These study results will have far reaching implications for Alliance focus countries such as Ghana, Kenya, China, and India, where policy makers and health professionals are well-positioned to increase awareness of the links between household air pollution, fuel switching, and health. For example, given Ghana’s commitment to scaling adoption of clean cookstoves, and providing 50% of the population with access to clean fuels by 2020, the study will provide policy-relevant information for Ghana and the broader global public health community.
Respiratory risks from household air pollution in low and middle income countries. Lancet Respir Med. 2014 Sep 2. pii: S2213-2600(14)70168-7. doi: 10.1016/S2213-2600(14)70168-7.
Authors: Gordon SB, Bruce NG, et al.
A third of the world’s population uses solid fuel derived from plant material (biomass) or coal for cooking, heating, or lighting.
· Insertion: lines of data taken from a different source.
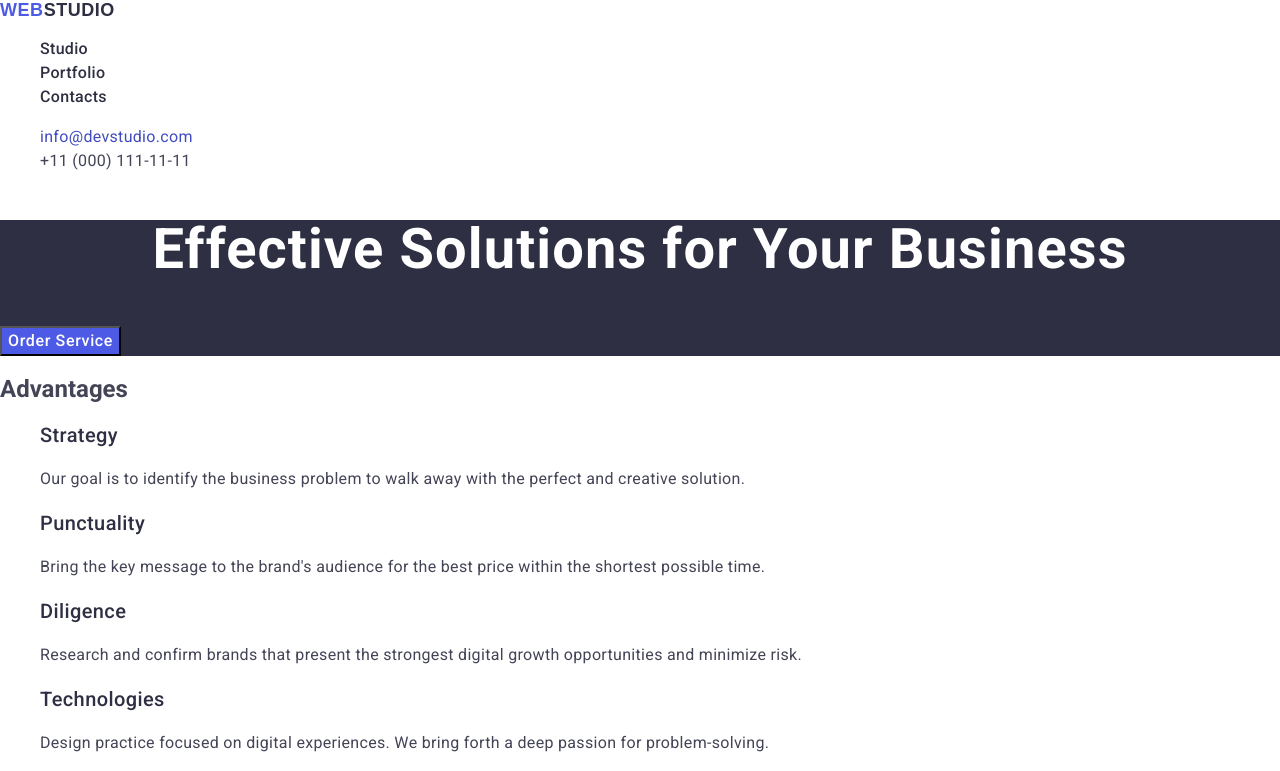
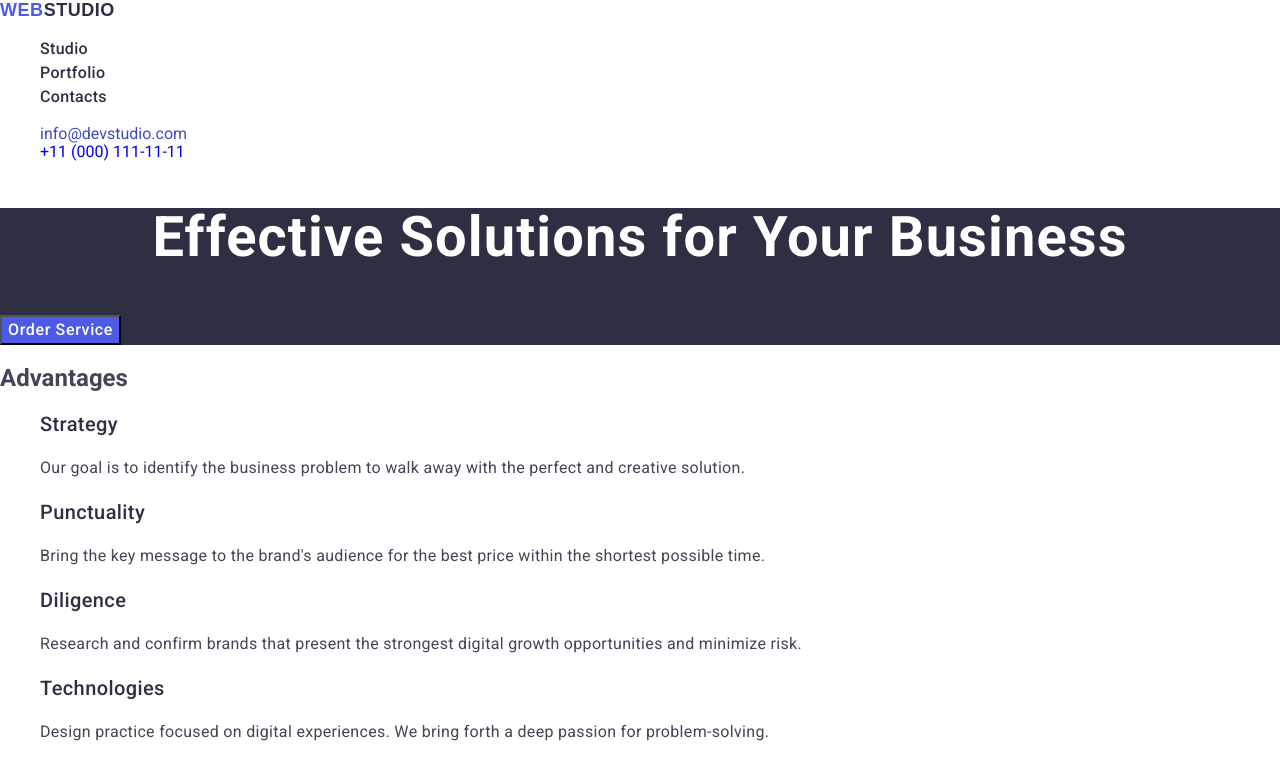
Before and after one commit to Yuliia-Voloshyna/goit-markup-hw-05, a plain HTML site: page index.html in a window 1280 px wide. In both pictures the pointer is over the link "info@devstudio.com". Shown: the top 771 px of the page. Drawn offline with nearby package versions, Linux system fonts and the light colour scheme.

Commit message:
edit index.html and styles.css

```diff
--- a/css/styles.css
+++ b/css/styles.css
@@ -63,14 +63,8 @@ footer {
   color: #434455;
 }
 
-.address-mailto:hover,
-.address-mailto:focus,
-.address-tel:hover,
-.address-tel:focus {
-  font-weight: 400;
-  font-size: 16px;
-  line-height: 1.5;
-  letter-spacing: 0.02em;
+.address-link:hover,
+.address-link:focus {
   color: #404bbf;
 }
 
@@ -154,6 +148,7 @@ footer {
   letter-spacing: 0.02em;
   text-align: center;
   color: #2e2f42;
+  text-transform: capitalize;
 }
 
 .our-team-position {
@@ -166,6 +161,10 @@ footer {
 /* endregion section 2 */
 
 /* region section 3 */
+
+.section-our-portfolio {
+  background-color: #fff;
+}
 
 .section-our-portfolio-title {
   font-weight: 700;
@@ -182,6 +181,7 @@ footer {
   line-height: 1.2;
   letter-spacing: 0.02em;
   color: #2e2f42;
+  text-transform: capitalize;
 }
 
 .our-portfolio-descr {
--- a/index.html
+++ b/index.html
@@ -42,12 +42,12 @@
       <address class="address-title">
         <ul class="address">
           <li class="address-item">
-            <a class="address-mailto" href="mailto:info@devstudio.com"
+            <a class="address-link" href="mailto:info@devstudio.com"
               >info@devstudio.com</a
             >
           </li>
           <li class="address-item">
-            <a class="address-tel" href="tel:+110001111111"
+            <a class="address-link" href="tel:+110001111111"
               >+11 (000) 111-11-11</a
             >
           </li>
```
These fuels are smoky, often used in an open fire or simple stove with incomplete combustion, and result in a large amount of household air pollution when smoke is poorly vented. Air pollution is the biggest environmental cause of death worldwide, with household air pollution accounting for about 3·5-4 million deaths every year. Women and children living in severe poverty have the greatest exposures to household air pollution.
In this Commission, we review evidence for the association between household air pollution and respiratory infections, respiratory tract cancers, and chronic lung diseases. Respiratory infections (comprising both upper and lower respiratory tract infections with viruses, bacteria, and mycobacteria) have all been associated with exposure to household air pollution. Respiratory tract cancers, including both nasopharyngeal cancer and lung cancer, are strongly associated with pollution from coal burning and further data are needed about other solid fuels. Chronic lung diseases, including chronic obstructive pulmonary disease and bronchiectasis in women, are associated with solid fuel use for cooking, and the damaging effects of exposure to household air pollution in early life on lung development are yet to be fully described.
We also review appropriate ways to measure exposure to household air pollution, as well as study design issues and potential effective interventions to prevent these disease burdens. Measurement of household air pollution needs individual, rather than fixed in place, monitoring because exposure varies by age, gender, location, and household role. Women and children are particularly susceptible to the toxic effects of pollution and are exposed to the highest concentrations. Interventions should target these high-risk groups and be of sufficient quality to make the air clean. To make clean energy available to all people is the long-term goal, with an intermediate solution being to make available energy that is clean enough to have a health impact.